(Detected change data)
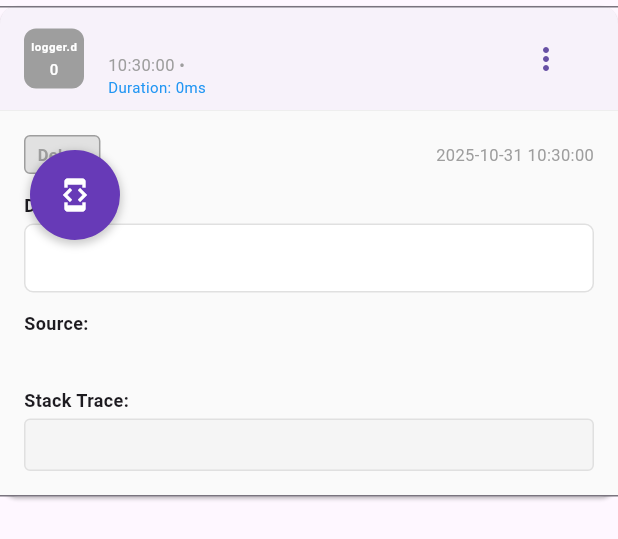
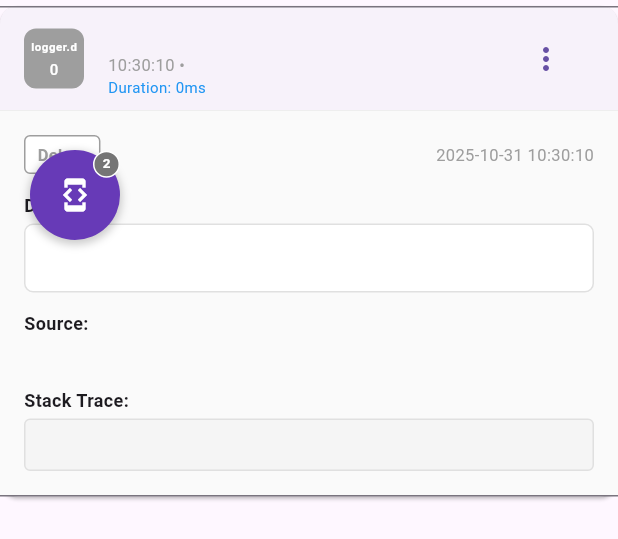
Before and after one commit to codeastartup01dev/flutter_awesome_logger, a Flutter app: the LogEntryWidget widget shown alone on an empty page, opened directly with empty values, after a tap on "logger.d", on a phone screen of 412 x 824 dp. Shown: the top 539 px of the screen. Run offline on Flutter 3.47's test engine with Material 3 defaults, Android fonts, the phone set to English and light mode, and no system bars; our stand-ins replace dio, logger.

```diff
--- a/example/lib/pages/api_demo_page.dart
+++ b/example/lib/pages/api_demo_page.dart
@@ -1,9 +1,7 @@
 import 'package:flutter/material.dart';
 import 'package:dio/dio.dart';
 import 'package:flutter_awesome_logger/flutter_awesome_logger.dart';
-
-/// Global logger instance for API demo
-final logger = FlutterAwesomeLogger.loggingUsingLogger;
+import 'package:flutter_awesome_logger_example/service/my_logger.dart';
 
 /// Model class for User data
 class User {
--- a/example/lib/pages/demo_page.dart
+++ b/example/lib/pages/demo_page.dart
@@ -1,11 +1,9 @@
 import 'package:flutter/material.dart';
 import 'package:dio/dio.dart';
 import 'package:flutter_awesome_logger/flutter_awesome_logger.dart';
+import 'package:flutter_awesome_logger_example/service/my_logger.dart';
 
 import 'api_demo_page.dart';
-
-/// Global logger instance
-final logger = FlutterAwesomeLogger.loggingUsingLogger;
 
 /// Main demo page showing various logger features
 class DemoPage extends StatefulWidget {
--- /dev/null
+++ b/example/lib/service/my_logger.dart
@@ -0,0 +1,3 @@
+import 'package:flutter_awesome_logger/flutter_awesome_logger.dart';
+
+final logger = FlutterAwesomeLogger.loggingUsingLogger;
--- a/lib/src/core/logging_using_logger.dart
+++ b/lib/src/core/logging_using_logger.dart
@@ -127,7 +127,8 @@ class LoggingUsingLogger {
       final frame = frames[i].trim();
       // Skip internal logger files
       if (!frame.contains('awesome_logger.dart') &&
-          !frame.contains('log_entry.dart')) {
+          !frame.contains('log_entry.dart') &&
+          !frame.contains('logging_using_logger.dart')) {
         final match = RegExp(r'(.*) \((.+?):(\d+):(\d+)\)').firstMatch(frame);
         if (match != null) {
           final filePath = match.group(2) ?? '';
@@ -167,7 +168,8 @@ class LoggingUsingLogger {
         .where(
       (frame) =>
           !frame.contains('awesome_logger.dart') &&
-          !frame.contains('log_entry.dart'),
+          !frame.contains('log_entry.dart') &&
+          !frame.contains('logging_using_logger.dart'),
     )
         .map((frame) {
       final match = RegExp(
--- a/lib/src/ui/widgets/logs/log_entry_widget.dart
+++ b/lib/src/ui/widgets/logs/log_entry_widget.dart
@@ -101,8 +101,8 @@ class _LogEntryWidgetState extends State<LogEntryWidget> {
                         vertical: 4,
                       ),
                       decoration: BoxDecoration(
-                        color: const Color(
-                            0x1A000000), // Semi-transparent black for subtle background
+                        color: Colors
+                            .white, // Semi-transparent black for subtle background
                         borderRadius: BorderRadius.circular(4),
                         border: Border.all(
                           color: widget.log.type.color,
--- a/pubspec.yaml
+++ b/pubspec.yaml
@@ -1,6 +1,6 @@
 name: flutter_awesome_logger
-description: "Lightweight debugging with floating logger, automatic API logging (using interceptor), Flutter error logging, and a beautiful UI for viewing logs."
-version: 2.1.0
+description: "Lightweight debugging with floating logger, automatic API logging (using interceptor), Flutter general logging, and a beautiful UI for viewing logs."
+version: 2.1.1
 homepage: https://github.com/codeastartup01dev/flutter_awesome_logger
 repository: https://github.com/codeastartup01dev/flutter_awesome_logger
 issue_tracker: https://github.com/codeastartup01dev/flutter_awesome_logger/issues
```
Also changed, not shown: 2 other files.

**WORK ORDER:**
If a line in the data above includes the string "interceptor", copy it.

**SOLUTION FOR THIS EXERCISE:**
-description: "Lightweight debugging with floating logger, automatic API logging (using interceptor), Flutter error logging, and a beautiful UI for viewing logs."
+description: "Lightweight debugging with floating logger, automatic API logging (using interceptor), Flutter general logging, and a beautiful UI for viewing logs."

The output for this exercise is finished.